Exilmuseum which is due to open in 2025 will be located alongside the ruins of the Anhalter Bahnhof train station, where more than 500,000 fled from in the 1930s

Remains of the Anhalter Bahnhof station
Remains of the Anhalter Bahnhof station

Plans for a new museum to tell the story of half-a-million German Jews who fled into exile to escape Nazi persecution are taking shape in the city centre.

The Exilmuseum, scheduled to open in 2025, will be located alongside the ruins of the Anhalter Bahnhof train station in the city centre, the foundation behind it announced last week, as architects fine-tune their designs.

More than 500,000 fled Germany to escape Nazi persecution, most leaving in the 1930s, and the new museum wants to bring to life their stories and biographies, the idea having been born two years ago.

Danish architects Dorte Mandrup will design the museum, which will feature a concave-shaped building stretching out behind the remaining ruin.

The museum, of which former German President Joachim Gauck is patron, will tell the lives of exiles both famous and not, with physicist Albert Einstein among the former. Gauck said he hoped their tales would garner “admiration of the determination they embodied”. 

Patron Herta Müller, who was forced to flee to Germany from Romania in 1987, said the ruins of the bomb-damaged station was a perfect choice of location as “parables for returns and farewells”. 

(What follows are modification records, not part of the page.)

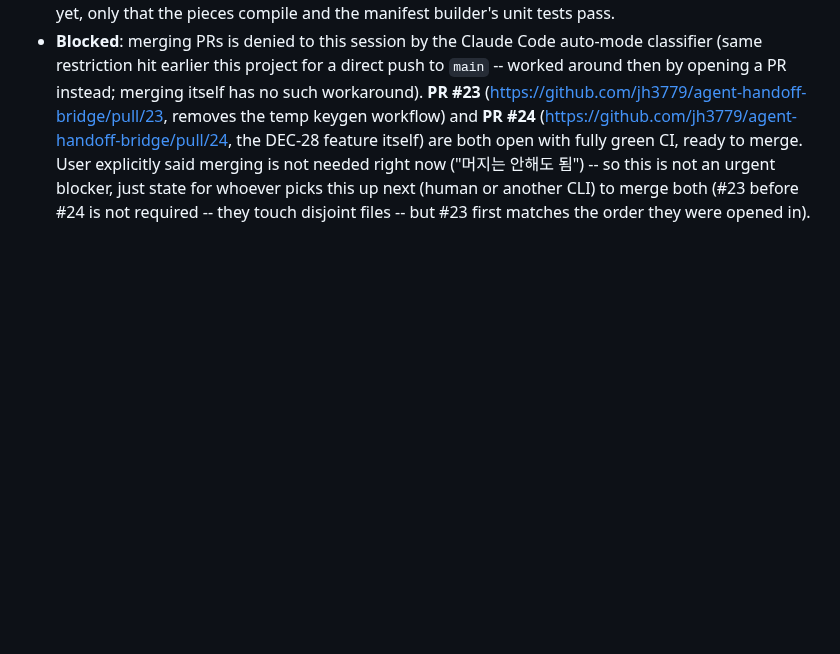
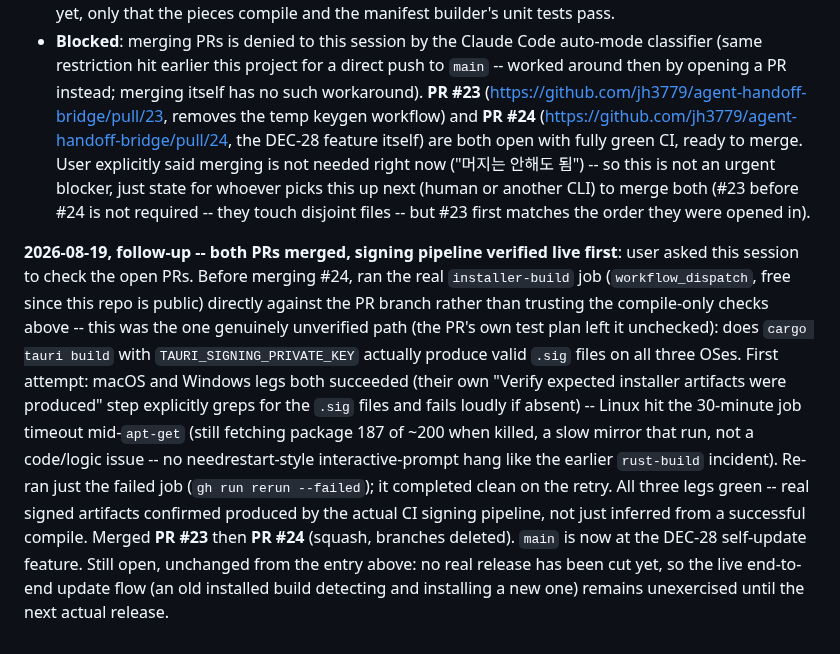
Before and after one commit to jh3779/agent-handoff-bridge, a Markdown page: .handoff/current.md, the part around the change. Rendered like a GitHub page; blank space fills up the shorter version.

Commit message:
docs: record PR #23/#24 merge + live installer-build signing verification
Co-Authored-By: Claude Sonnet 5 <noreply@anthropic.com>

```diff
--- a/.handoff/current.md
+++ b/.handoff/current.md
@@ -2271,3 +2271,26 @@ risk" (not a session retrospective, not an architecture explainer).
   this up next (human or another CLI) to merge both (#23 before #24 is
   not required -- they touch disjoint files -- but #23 first matches
   the order they were opened in).
+
+**2026-08-19, follow-up -- both PRs merged, signing pipeline verified live
+first**: user asked this session to check the open PRs. Before merging
+#24, ran the real `installer-build` job (`workflow_dispatch`, free since
+this repo is public) directly against the PR branch rather than trusting
+the compile-only checks above -- this was the one genuinely unverified
+path (the PR's own test plan left it unchecked): does `cargo tauri build`
+with `TAURI_SIGNING_PRIVATE_KEY` actually produce valid `.sig` files on
+all three OSes. First attempt: macOS and Windows legs both succeeded
+(their own "Verify expected installer artifacts were produced" step
+explicitly greps for the `.sig` files and fails loudly if absent) --
+Linux hit the 30-minute job timeout mid-`apt-get` (still fetching package
+187 of ~200 when killed, a slow mirror that run, not a code/logic issue --
+no needrestart-style interactive-prompt hang like the earlier `rust-build`
+incident). Re-ran just the failed job (`gh run rerun --failed`); it
+completed clean on the retry. All three legs green -- real signed
+artifacts confirmed produced by the actual CI signing pipeline, not just
+inferred from a successful compile. Merged **PR #23** then **PR #24**
+(squash, branches deleted). `main` is now at the DEC-28 self-update
+feature. Still open, unchanged from the entry above: no real release has
+been cut yet, so the live end-to-end update flow (an old installed build
+detecting and installing a new one) remains unexercised until the next
+actual release.
```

The museum will also tell the story of the train station, which was used to deport Jews, and the Nobel laureate said its preserved entrance gate was a landmark for people who were “torn out of their everyday lives” by the Nazis because of who they were, whether Jews, left-wingers, Sinti, Roma or homosexuals.

“People who had to flee into exile are still not considered victims in Germany,” she said, while museum director Christoph Stölzl added there would be “some very moving stories”.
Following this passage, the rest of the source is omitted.